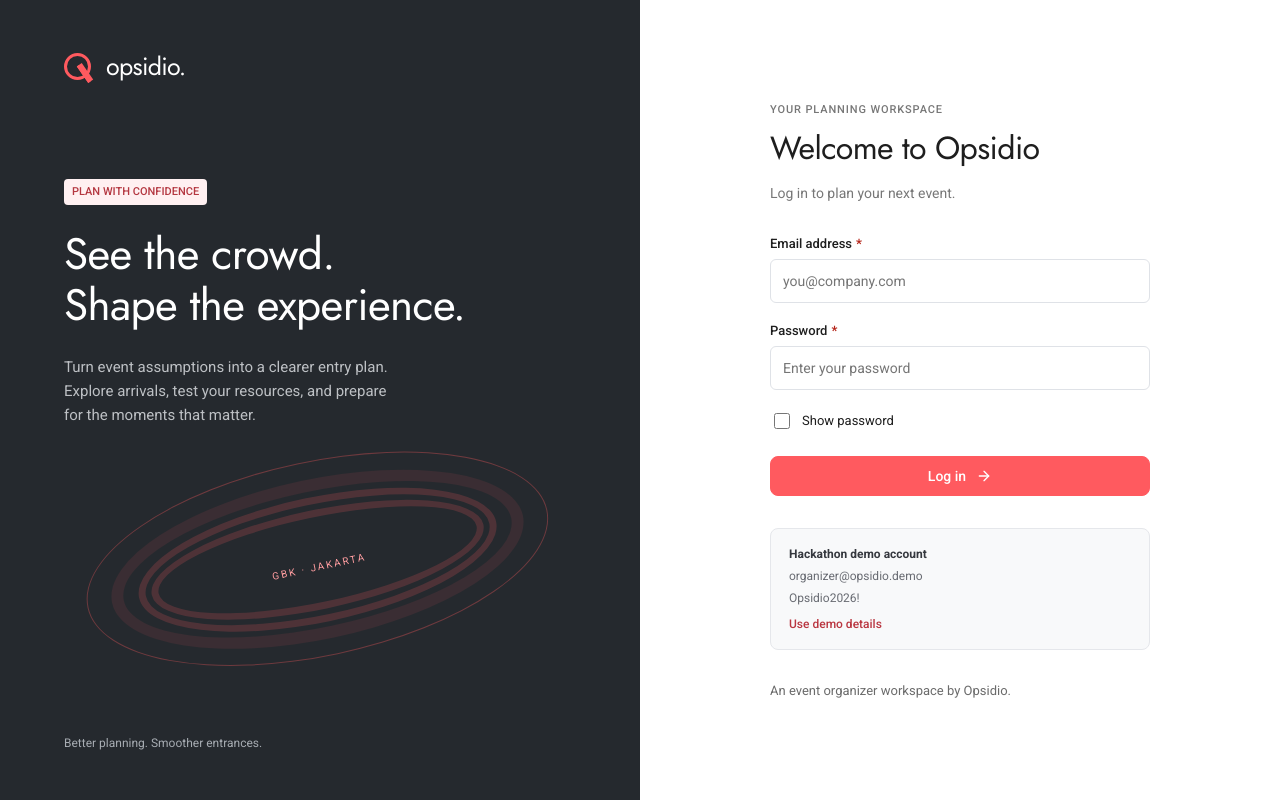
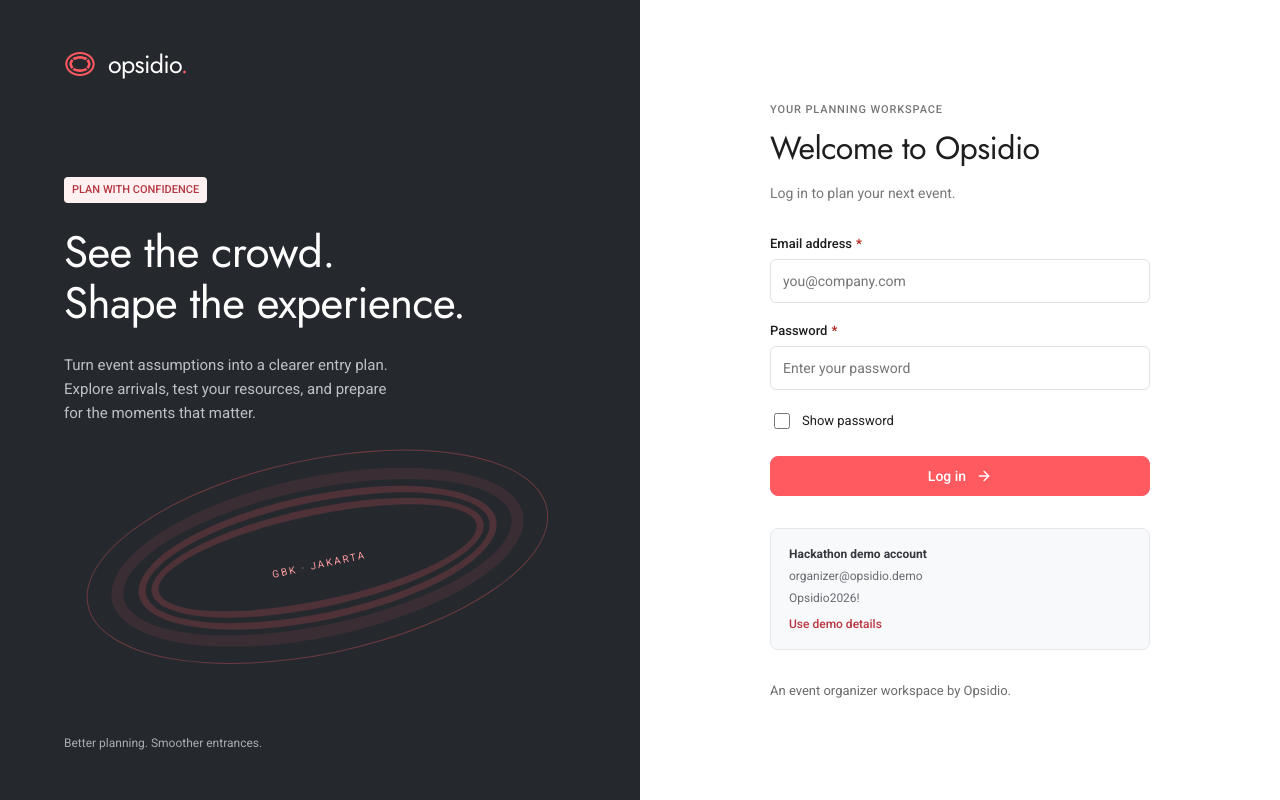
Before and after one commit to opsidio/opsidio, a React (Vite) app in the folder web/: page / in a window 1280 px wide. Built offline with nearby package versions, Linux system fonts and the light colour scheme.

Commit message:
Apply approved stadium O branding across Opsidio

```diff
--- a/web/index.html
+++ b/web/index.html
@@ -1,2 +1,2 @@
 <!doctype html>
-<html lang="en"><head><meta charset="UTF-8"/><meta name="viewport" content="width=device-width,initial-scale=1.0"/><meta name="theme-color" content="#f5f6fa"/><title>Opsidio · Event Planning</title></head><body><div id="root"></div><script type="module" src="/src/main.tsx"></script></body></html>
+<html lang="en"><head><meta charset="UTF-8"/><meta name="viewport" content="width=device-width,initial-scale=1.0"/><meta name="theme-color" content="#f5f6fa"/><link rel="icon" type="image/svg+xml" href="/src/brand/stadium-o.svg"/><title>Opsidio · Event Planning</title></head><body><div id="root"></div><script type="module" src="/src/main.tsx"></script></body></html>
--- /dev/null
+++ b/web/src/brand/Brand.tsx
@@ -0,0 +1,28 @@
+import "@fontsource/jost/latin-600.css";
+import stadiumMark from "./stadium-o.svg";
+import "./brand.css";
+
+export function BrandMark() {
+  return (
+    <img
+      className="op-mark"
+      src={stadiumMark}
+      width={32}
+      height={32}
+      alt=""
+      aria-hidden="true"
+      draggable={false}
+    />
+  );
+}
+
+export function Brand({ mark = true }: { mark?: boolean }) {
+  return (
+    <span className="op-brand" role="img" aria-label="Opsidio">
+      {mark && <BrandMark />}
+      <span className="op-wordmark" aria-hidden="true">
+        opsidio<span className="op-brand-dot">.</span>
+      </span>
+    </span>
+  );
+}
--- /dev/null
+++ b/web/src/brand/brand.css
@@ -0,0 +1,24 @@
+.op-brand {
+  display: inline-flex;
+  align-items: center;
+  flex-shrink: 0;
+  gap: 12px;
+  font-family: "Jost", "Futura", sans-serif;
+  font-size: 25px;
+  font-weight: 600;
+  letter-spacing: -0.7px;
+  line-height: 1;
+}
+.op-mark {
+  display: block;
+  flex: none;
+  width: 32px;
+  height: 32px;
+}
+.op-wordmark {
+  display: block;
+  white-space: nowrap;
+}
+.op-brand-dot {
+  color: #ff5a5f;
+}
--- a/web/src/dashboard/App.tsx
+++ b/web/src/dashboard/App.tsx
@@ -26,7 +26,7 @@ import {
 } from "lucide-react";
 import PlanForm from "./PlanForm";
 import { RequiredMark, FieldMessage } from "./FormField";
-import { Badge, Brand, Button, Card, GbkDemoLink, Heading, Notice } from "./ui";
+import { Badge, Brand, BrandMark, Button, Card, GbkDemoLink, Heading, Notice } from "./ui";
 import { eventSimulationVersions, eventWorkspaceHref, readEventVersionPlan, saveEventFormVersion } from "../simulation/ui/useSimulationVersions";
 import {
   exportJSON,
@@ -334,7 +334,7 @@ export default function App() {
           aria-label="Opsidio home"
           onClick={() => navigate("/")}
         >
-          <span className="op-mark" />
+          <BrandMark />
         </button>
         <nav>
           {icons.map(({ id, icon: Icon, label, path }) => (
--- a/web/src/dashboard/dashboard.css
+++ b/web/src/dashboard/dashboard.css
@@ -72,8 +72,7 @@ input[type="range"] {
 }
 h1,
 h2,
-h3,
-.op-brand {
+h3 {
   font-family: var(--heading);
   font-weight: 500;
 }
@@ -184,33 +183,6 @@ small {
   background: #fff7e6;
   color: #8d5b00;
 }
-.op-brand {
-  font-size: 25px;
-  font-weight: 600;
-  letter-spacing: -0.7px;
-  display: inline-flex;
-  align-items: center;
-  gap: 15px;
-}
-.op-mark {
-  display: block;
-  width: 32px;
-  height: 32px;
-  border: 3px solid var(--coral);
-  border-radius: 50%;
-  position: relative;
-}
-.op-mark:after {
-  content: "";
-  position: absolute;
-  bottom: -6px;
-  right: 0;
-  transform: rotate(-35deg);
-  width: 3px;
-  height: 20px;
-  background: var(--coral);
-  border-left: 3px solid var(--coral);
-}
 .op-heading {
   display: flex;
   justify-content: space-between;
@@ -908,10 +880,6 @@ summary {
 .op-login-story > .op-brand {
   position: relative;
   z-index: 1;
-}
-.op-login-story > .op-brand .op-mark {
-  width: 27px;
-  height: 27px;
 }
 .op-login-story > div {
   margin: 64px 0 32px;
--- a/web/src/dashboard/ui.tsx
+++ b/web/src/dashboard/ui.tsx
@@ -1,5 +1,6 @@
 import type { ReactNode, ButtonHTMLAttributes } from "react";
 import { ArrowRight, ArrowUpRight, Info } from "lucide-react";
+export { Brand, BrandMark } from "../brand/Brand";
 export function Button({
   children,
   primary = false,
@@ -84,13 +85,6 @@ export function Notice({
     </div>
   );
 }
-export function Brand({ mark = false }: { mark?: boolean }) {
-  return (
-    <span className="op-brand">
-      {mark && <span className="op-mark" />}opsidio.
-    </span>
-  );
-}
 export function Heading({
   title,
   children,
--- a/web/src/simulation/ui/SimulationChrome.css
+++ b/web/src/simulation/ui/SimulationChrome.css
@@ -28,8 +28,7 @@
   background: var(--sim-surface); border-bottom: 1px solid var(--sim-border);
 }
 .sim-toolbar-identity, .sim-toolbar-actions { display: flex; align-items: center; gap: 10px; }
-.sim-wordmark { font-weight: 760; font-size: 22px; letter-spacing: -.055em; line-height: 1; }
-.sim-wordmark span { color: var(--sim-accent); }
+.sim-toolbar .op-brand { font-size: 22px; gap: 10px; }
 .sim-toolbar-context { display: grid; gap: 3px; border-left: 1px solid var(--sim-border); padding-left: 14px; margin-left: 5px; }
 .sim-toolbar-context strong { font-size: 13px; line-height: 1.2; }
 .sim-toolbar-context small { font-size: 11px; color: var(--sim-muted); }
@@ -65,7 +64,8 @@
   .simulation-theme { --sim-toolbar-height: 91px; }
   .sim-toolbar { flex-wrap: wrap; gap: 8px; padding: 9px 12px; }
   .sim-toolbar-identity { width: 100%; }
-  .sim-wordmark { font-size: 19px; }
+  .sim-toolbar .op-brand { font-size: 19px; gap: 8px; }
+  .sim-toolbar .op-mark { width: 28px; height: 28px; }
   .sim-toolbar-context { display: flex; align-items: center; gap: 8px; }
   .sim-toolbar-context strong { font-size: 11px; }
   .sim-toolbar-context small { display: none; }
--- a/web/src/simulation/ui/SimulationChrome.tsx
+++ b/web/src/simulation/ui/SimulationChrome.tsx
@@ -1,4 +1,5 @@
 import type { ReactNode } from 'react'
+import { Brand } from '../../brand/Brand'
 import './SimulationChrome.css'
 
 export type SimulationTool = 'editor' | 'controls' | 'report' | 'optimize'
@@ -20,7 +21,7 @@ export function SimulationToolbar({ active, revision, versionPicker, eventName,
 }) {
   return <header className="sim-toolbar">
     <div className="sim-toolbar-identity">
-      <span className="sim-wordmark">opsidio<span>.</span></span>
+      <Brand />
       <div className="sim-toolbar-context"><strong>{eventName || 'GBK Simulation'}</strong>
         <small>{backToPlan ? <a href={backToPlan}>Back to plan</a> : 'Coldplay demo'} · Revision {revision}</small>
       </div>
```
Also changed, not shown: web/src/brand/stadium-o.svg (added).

________

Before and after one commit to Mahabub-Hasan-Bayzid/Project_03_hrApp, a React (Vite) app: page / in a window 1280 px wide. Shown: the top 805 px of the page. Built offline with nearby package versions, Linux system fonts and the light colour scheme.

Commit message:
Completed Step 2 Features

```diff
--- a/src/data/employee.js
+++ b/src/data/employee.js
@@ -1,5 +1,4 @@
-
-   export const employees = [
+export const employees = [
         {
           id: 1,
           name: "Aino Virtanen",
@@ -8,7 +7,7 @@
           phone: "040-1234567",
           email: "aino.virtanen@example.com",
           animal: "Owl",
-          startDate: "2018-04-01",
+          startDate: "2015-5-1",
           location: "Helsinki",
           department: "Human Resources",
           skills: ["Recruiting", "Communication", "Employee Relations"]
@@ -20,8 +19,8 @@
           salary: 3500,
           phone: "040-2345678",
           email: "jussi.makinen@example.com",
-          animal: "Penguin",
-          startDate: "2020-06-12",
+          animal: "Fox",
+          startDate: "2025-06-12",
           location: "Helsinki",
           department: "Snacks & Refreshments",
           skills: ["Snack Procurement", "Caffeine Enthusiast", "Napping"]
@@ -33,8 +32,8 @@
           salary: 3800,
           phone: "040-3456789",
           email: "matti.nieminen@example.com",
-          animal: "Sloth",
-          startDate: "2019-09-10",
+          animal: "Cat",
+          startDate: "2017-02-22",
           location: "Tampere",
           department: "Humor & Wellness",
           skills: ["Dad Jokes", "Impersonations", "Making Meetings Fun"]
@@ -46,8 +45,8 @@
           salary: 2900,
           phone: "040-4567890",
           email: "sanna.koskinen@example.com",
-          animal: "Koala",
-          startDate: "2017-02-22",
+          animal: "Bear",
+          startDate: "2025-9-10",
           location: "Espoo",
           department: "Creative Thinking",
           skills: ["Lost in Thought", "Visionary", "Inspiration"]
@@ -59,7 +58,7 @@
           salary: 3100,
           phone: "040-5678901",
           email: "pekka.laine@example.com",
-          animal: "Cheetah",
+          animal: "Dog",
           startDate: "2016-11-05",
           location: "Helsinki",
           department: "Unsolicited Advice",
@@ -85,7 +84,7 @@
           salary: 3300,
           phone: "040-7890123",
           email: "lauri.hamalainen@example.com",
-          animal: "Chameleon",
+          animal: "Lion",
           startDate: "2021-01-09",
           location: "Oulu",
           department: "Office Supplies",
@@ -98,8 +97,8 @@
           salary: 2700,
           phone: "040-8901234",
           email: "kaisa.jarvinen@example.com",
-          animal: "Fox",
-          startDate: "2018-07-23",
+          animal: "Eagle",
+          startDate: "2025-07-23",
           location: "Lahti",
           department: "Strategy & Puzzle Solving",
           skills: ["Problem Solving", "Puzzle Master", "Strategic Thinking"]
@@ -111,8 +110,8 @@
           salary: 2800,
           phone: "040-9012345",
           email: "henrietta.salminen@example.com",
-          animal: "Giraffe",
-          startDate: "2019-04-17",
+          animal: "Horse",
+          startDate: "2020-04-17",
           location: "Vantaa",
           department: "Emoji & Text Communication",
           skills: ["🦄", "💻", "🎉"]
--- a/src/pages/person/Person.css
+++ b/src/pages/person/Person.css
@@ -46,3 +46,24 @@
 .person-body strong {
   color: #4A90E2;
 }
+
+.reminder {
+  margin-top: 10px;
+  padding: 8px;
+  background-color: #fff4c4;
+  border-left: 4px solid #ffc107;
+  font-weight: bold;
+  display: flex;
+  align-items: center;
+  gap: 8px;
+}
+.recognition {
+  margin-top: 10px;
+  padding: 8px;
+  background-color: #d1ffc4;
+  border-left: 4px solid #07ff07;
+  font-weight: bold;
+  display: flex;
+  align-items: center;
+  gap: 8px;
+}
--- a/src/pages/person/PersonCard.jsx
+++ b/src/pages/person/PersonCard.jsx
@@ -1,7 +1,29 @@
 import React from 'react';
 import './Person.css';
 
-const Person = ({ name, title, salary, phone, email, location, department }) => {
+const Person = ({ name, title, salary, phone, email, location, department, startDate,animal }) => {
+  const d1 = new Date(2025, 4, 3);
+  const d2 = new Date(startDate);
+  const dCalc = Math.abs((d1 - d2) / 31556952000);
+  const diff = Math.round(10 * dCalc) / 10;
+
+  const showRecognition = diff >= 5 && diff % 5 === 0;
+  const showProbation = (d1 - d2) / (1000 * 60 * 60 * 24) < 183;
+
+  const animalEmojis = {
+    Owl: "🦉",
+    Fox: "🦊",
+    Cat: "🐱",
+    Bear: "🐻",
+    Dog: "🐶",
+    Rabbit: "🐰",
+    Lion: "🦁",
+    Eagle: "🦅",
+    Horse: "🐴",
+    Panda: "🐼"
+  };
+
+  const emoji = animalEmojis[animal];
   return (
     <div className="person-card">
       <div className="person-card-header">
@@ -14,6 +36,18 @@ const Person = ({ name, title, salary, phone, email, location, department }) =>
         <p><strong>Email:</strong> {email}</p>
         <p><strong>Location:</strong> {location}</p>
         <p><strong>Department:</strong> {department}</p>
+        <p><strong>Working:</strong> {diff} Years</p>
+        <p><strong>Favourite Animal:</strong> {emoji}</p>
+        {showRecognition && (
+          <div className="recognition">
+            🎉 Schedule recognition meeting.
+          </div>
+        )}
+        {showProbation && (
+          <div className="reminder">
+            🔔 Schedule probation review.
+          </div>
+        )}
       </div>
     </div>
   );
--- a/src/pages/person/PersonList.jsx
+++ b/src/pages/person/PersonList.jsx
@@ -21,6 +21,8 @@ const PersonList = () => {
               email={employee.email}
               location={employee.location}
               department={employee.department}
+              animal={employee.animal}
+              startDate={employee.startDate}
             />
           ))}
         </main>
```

________

If a line of the data above contains "border", copy it out.

YOUR SOLUTION —
-  border: 3px solid var(--coral);
-  border-radius: 50%;
-  border-left: 3px solid var(--coral);
   background: var(--sim-surface); border-bottom: 1px solid var(--sim-border);
 .sim-toolbar-context { display: grid; gap: 3px; border-left: 1px solid var(--sim-border); padding-left: 14px; margin-left: 5px; }
+  border-left: 4px solid #ffc107;
+  border-left: 4px solid #07ff07;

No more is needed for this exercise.